Urad Dal, also known as black lentil or Black Gram, is a lentil that grows mainly in India. It can be whole skinless, whole with skin, split without skin, or split with skin.

When it is whole, it is called Black Gram. But when it is skinned or split, it is called White Gram.

Urad Dal, on its own, tastes a little bitter, but with the right combination of spices, the flavor becomes better and bolder.

Urad Dal is a good source of protein. It also helps to regulate cholesterol and improve digestion.

Toor or Arhar Dal

Toor or Arhar Dal

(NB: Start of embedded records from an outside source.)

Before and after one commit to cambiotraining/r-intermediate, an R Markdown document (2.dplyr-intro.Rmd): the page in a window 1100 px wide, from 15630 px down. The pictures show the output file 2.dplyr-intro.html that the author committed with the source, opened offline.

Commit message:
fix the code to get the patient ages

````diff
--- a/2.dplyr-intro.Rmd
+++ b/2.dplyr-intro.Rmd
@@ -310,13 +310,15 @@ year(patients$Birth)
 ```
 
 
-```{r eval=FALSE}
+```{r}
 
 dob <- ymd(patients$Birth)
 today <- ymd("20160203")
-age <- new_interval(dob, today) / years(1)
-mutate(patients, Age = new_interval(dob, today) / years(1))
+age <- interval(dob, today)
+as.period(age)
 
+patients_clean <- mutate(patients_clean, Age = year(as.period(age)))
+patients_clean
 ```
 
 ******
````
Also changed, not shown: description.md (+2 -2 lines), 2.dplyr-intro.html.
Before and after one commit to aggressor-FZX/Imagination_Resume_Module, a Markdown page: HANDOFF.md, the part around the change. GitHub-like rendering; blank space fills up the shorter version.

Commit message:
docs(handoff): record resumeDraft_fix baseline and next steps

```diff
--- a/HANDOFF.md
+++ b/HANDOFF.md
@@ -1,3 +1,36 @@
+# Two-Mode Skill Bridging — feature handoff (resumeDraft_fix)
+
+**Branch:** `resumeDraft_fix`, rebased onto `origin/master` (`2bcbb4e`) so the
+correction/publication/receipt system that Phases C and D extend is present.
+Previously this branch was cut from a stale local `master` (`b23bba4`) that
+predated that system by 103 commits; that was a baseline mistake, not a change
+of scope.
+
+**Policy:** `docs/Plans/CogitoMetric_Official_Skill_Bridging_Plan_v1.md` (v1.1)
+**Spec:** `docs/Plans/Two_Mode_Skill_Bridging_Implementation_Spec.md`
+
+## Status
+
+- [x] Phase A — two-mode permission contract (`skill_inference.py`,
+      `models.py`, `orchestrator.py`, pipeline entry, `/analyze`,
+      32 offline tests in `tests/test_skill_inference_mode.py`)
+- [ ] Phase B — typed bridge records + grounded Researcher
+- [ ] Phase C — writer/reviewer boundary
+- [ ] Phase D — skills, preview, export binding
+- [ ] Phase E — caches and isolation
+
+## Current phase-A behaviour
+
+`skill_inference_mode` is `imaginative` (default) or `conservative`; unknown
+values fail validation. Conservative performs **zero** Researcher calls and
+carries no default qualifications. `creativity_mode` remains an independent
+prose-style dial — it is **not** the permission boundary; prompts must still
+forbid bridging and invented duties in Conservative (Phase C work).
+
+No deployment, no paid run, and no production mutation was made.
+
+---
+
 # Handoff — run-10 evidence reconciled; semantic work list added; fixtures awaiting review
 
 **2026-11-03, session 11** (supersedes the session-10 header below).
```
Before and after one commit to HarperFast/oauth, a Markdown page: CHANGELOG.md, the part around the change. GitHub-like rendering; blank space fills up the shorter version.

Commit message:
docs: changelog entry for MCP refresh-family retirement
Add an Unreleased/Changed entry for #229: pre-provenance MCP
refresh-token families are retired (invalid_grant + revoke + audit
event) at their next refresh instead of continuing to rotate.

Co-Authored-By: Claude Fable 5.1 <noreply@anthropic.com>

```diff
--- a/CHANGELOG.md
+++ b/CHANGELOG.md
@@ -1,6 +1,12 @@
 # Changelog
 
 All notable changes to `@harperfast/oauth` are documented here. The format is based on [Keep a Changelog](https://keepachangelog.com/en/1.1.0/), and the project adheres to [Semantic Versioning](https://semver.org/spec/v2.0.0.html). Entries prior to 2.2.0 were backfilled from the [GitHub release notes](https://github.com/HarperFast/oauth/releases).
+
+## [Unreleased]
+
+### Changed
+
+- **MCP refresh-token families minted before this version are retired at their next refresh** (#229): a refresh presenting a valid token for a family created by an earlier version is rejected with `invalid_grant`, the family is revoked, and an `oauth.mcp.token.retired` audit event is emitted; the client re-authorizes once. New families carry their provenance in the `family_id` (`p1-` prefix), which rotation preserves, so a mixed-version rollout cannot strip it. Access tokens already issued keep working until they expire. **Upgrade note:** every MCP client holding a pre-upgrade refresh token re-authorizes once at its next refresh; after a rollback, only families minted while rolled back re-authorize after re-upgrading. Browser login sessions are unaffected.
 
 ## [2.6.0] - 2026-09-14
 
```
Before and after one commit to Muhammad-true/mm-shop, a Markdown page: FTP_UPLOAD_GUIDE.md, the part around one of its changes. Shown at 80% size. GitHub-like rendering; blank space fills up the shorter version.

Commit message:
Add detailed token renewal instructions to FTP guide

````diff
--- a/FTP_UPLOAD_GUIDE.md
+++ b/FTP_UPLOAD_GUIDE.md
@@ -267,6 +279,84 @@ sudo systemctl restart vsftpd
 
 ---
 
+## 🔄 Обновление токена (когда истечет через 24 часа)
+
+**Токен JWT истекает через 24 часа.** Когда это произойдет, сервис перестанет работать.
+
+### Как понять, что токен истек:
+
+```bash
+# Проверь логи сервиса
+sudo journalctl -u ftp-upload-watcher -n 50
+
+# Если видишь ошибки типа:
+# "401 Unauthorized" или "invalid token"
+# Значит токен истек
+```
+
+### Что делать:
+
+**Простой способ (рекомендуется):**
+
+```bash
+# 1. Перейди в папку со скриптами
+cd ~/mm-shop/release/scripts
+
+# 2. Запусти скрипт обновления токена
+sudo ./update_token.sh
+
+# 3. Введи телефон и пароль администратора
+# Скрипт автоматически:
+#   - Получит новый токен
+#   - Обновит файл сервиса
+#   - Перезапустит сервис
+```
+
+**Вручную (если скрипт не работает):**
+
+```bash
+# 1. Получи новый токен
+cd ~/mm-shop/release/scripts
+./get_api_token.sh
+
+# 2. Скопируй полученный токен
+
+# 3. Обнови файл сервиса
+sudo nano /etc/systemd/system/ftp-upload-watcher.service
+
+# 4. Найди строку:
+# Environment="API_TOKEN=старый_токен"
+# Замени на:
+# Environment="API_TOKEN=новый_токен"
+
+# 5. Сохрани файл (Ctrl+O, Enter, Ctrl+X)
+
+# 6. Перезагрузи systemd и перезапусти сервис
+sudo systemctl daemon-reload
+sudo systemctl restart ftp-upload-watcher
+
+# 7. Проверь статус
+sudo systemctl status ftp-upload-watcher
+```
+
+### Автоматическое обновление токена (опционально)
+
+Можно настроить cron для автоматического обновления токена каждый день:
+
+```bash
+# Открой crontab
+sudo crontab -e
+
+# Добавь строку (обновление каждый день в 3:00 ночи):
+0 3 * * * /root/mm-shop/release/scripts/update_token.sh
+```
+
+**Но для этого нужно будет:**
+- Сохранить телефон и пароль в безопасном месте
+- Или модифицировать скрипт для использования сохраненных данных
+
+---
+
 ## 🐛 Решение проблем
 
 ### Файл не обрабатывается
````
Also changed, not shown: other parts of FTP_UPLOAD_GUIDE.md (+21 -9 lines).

Toor or Arhar Dal, also known as Pigeon Pea, is a popular ingredient in Indian cuisine. Although this yellow lentil has different names, Arhar Dal and Toor Dal are the same.

Toor Dal is a vital ingredient in popular dishes like Puran Poli, South India Sambhar, and Gujarati Dals.

Cooking Toor Dal takes a little longer than Masoor Dal or Moong Dal due to its thick gelatinous consistency. But it is a good source of potassium, iron, calcium, folic acid, magnesium, and vitamin B.

Matar Dal

Matar Dal or Split Peas is a variety of lentils that is not as common as other varieties. It is available in various colors, including yellow and green. It has a hearty, chewy texture with a rich, earthy flavor that blends with hot, tart, and tangy flavors.

When Matar Dal is cooked, it has a mushy texture. In some homes, it is prepared as an evening snack. Recipes that require Matar Dal are some of the easiest to prepare.

Matar Dal is high in dietary fiber and protein. It also contains potassium, manganese, folate, copper, and vitamins B1 and B5.

Lobia

Lobia

Lobia, also known as black-eyed pea or cowpea, is a textured oval-shaped bean indigenous to Africa. It is also cultivated in southern parts of the United States, Latin America, and Southeast Asia.

The name black-eyed pea comes from the black spot or eye at the center of the bean.

Lobia is available in both fresh and dry forms. You can use it in various recipes, including dals, salads, and soups. The different variants of cowpeas include Red Eye, Light Brown Eye, Purple Eye, Clay, and Cream Chowder. 

Although lobia is not as common as chickpeas, it has a high nutritional value. Lobia is rich in fiber and protein. It helps regulate cholesterol levels and is the ideal lentil to incorporate into your diet if you are looking to lose weight.

Laird Lentil

Laird lentil is the first lentil variety licensed in Canada. It is flattened and shaped like a lens and has a green seed coat.

Laird lentils retain their shape after cooking, and they are perfect for soups, salads, and stews. Laird lentils typically cook within 30 to 40 minutes. On cooking, they turn dark brown. So, do not fret when you notice the color change.

Brewer’s Lentil

regular and red lentils

Brewer’s lentil, also known as regular lentil, is the most common in North America. It stands out from other lentils thanks to its mottled khaki color.

Regular lentil has a mild and fairly earthy flavor. It is typically used to make stews and hearty soups. It may also be used to prepare side dishes to be served with pasta and grains.

Brewer’s lentil is considered to have a similar cooking time with rice. And while it retains its shapes even after cooking, you can mash it easily. For this reason, they are perfect for vegetarian burgers and meatloaf.

Resources: